Initial American efforts to build a coalition to support a military intervention in Iraq were based on allegations that Iraq possessed weapons of mass destruction (WMD) and that the Baathist regime had ties to Al Quida. Neither assertion was widely accepted within the UNSC. However, all the discussion pointed to the fact that while there a great deal of disagreement over the means, there was a general consensus at the UNSC for a change of government in Iraq in order to end Iraq's special status. The disagreement at the UNSC was over the means to bring about a regime change, there was general agreement on a need for a regime change.

Obviously, war or a UN sanctioned military intervention was an option on the table but it did not have even majority support within the Security Council, much less the unanimous consent of the permanent members. But what other options existed? Hope for a revolution in Iraq, still the most widely preferred solution, seemed unrealistic by 2002. The status quo established at the end of the Gulf War had already been in place for a decade. No reasonable observer expected the Baathists to lose control of Iraq, within the limits of Iraqi sovereignty imposed after the Gulf War. However, there seemed to be growing interest in ending the exceptional status of Iraq within the UNSC. The case for war then, spearheaded by the USA but supported by other countries as well, can be seen as the only realistic option available to resolve the exceptional status of Iraq and re-establish unlimited sovereignty.
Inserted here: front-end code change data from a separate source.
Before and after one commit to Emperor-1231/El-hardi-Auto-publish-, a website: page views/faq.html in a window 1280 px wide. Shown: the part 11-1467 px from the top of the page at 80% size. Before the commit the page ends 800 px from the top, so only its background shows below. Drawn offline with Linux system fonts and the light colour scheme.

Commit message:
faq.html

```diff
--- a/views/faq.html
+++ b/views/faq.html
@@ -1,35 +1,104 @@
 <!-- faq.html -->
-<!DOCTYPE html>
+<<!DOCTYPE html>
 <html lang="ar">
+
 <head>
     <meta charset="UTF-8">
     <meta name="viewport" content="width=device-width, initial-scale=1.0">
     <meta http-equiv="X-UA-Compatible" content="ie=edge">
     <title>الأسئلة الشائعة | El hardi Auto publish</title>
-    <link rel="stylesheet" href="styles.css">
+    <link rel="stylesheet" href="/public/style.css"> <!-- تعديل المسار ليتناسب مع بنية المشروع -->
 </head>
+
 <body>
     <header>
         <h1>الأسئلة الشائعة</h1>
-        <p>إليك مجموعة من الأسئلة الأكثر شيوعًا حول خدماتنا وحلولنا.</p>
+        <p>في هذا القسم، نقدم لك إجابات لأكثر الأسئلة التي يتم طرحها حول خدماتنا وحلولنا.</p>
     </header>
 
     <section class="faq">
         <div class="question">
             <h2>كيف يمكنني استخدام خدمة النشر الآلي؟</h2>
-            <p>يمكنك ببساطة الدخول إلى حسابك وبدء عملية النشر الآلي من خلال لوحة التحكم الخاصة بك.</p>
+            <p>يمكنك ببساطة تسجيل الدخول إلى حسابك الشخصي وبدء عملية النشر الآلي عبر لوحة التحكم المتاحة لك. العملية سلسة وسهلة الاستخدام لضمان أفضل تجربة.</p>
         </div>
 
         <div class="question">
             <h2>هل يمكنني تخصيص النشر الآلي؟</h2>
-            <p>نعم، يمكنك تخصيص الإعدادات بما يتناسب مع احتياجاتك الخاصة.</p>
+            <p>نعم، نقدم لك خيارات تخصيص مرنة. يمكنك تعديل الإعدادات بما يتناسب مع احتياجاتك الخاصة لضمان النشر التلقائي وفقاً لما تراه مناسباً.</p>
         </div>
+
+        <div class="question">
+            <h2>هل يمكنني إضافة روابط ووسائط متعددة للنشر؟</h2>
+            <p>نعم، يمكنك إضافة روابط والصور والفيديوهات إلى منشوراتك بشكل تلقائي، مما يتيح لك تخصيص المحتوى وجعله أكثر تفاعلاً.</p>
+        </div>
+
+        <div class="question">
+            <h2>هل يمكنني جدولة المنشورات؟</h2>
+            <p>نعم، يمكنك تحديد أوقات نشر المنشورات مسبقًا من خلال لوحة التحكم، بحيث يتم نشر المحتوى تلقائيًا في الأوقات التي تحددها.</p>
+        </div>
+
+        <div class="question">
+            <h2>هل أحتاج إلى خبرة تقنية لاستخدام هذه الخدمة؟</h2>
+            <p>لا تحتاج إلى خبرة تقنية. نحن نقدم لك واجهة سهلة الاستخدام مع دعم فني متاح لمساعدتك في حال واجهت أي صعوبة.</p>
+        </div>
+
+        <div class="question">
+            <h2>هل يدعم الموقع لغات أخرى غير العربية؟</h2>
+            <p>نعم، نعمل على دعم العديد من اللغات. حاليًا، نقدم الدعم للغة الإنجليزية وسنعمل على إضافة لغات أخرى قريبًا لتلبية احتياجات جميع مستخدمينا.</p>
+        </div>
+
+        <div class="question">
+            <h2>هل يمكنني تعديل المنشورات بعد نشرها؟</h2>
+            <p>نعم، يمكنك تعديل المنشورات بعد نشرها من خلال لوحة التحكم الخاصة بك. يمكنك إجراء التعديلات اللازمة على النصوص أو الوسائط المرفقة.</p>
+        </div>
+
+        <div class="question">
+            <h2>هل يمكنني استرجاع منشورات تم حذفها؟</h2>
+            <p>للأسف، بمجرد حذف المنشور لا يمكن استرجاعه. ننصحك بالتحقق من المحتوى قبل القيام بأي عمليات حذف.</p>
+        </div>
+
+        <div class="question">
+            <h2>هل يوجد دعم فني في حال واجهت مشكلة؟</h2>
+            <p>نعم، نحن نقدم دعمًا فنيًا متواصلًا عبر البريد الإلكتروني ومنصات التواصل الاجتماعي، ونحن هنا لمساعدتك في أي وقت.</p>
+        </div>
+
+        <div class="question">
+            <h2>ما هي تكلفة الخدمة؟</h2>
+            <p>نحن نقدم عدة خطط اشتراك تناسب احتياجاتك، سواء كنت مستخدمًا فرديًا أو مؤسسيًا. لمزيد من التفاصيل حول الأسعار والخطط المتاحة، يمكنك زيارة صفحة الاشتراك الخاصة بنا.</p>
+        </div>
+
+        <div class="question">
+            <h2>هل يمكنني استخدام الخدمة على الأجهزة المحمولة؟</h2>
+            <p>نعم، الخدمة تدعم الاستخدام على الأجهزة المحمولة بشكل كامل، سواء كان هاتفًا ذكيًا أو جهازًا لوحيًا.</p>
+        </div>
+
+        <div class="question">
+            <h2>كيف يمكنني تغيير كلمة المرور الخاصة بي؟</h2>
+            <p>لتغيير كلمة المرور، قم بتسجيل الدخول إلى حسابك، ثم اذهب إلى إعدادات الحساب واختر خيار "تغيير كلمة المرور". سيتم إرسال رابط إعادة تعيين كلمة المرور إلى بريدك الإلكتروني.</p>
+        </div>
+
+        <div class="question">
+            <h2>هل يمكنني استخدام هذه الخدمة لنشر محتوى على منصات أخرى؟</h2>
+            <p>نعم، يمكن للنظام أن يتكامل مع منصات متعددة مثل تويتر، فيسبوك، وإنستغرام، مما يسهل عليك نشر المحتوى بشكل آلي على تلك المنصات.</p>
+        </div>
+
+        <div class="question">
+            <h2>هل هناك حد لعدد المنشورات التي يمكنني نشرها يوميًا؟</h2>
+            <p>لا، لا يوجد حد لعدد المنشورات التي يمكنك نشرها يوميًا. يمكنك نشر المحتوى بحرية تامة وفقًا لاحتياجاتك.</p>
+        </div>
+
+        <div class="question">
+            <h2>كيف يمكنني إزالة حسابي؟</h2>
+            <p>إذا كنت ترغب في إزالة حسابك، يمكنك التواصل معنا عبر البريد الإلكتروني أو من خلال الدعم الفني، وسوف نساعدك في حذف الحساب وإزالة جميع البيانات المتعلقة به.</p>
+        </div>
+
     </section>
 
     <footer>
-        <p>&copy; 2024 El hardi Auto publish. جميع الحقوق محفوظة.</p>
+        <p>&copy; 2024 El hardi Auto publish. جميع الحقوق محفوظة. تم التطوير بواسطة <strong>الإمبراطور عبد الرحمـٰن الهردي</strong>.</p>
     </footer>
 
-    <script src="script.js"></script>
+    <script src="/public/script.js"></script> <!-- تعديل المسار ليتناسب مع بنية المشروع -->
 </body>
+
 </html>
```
The failure of the Bush administration to secure broad support for a military intervention was evident in the lack of a new UNSC resolution on Iraq. American determination to press ahead regardless resulted in the ad hoc creation of the "coalition of the willing" and a unilateral decision for intervene in Iraq on the basis of the existing Security Council resolutions. The United States rationalized its military intervention on this basis as a result of its claims that Iraq continued to possess WMDs and had ties to Al Quida terrorist network while also asserting its rights to defend itself from this perceived threat to US security. Within the context of the UN system the unilateral decision by the US was completely legitimate.

For some time, there was a great deal of debate about the legitimacy of the US-led intervention in Iraq. However, the United States carried out its military intervention in accordance with the expectations of the UN Charter and operated within the bounds of international legitimacy. It is worth noting that no UN member state ever formally questioned American actions within the confines of the United Nations. The debate about the legitimacy of the coalition invasion of Iraq was essentially carried out for public consumption and not diplomatically significant. Governments of most member states were probably relieved that the problem of Iraq had been resolved even if they could not formally condone American unilateralism.

A great deal of the Iraq problem arose from inability to agree on a legitimate means to the end of bringing about a regime change in Iraq. Although the UNSC wanted an end to the Baathist dictatorship in order to restore Iraqi sovereignty, it could not find a legitimate means to arriving at this goal. Most UNSC members balked at the evidence provided by the US administration as justification for a military intervention in Iraq. It was fairly transparent, even at the time, that the goal of such action was to affect a regime change in Iraq. Indeed, after the American fait accompli failed to produce any convincing evidence of WMDs or Baathist links to Al Quida, American officials began to publicly emphasize the removal of Saddam as a consequence of the intervention. This would have been indefensible in the UN system as a casus belli.

Originally published in "Articles On War" at on February 1, 2007.

Former links associated with this file include: